WOW how many times can you be wrong in a 1 and 1/2 inch collumn...
1. China is a net squid exporter.
2. Yuppies haven't gobbled anything since their tragic overfishing in the
3. Squid consumption has increased, but not as rapidly as the overall
consumption of seafood.
4. Salmon is not the leading Commercial fish of California, it is the #1
eaten fish by total dollar value consumed, in california and everywhere
else. Tuna is the #1 fish in California by value of the catch and
mackerell/herring are number one by weight.

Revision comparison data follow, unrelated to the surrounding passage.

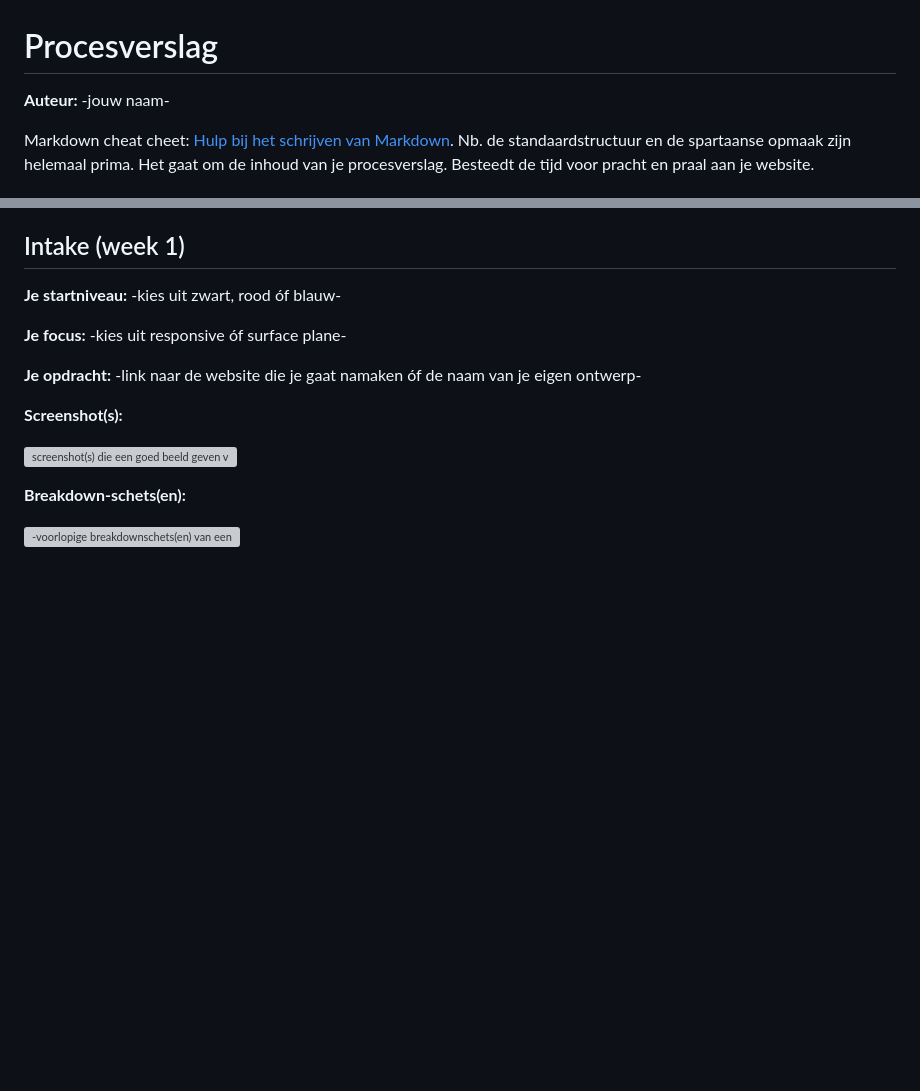
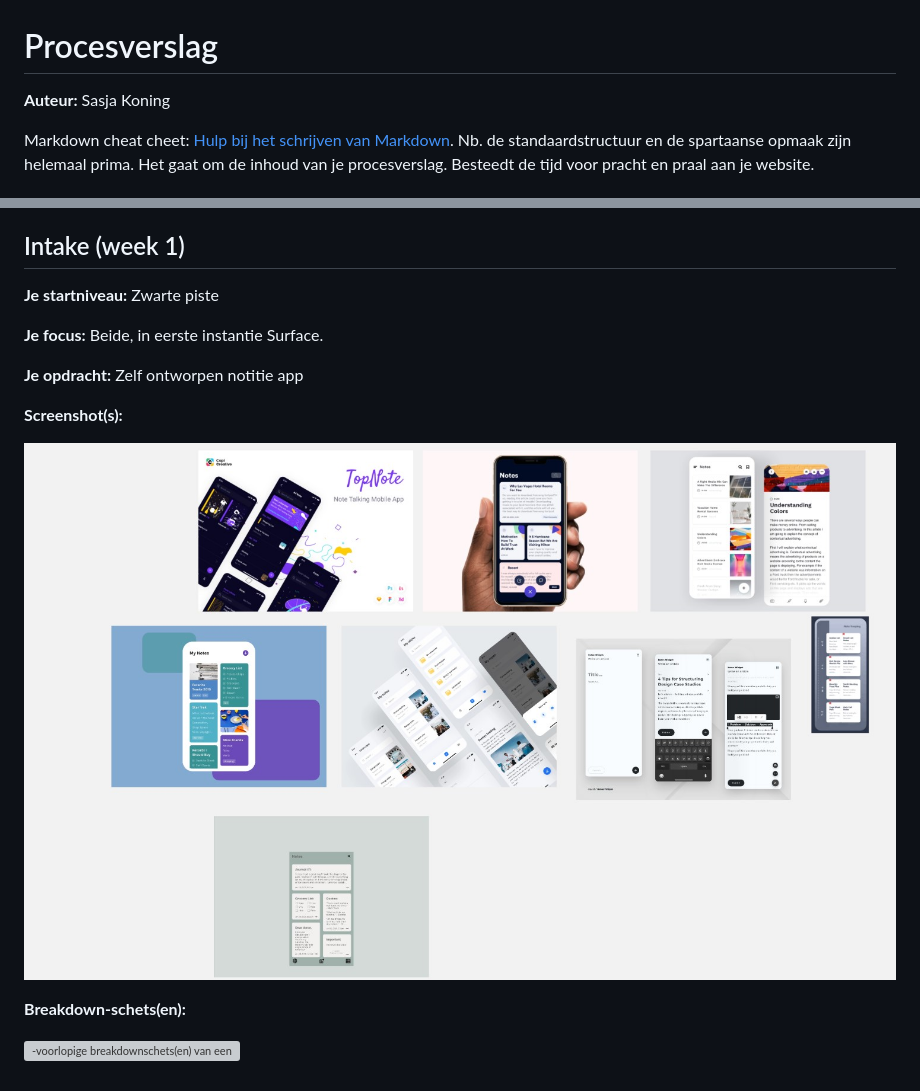
Before and after one commit to sasjakoning/FED-notesApp, a Markdown page: readme.md, 2 parts joined by grey strips. GitHub-like rendering; pictures changed too: images/reference.jpg (added); blank space fills up the shorter version; grey boxes are pictures that could not be loaded.

Commit message:
edited readme, added image

```diff
--- a/readme.md
+++ b/readme.md
@@ -1,5 +1,5 @@
 # Procesverslag
-**Auteur:** -jouw naam-
+**Auteur:** Sasja Koning
 
 Markdown cheat cheet: [Hulp bij het schrijven van Markdown](https://github.com/adam-p/markdown-here/wiki/Markdown-Cheatsheet). Nb. de standaardstructuur en de spartaanse opmaak zijn helemaal prima. Het gaat om de inhoud van je procesverslag. Besteedt de tijd voor pracht en praal aan je website.
 
@@ -56,15 +56,15 @@ Markdown cheat cheet: [Hulp bij het schrijven van Markdown](https://github.com/a
 
 ## Intake (week 1)
 
-**Je startniveau:** -kies uit zwart, rood óf blauw-
+**Je startniveau:** Zwarte piste
 
-**Je focus:** -kies uit responsive óf surface plane-
+**Je focus:** Beide, in eerste instantie Surface.
 
-**Je opdracht:** -link naar de website die je gaat namaken óf de naam van je eigen ontwerp-
+**Je opdracht:** Zelf ontworpen notitie app
 
 **Screenshot(s):**
 
-![screenshot(s) die een goed beeld geven van de website die je gaat maken](images/dummy-image.svg)
+![screenshot(s) die een goed beeld geven van de website die je gaat maken](images/reference.jpg)
 
 **Breakdown-schets(en):**
 
```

5. There are no catch limits on squid, but they are regulated and
monitored by the fisheries agencies responsible for regulating other fish
harvests. There are no limits because squid are extraordinarily abundant.
Squid reproduce prodigiously and are only worth fishing in densely
populated (squid poulation that is) area leaving the other 99.98% of the
ocean's surface for happy little squids to boink their brains out.
6. The failure of the sardine fishery was due to changes in the water
temperature around estuaries as a result of humans changing the volume of
water flowing into them from rivers diverted for agriculture. The girl
sardines don't ovulate unless the temperature is just so. Squids will
LIES LIES LIES! I am quite sure that MOST of what you read in the
newspaper is just about as accurate. Clearly a CON trick to try to cause
us to divert or divide our Prairie Squid preservation efforts.
Service me now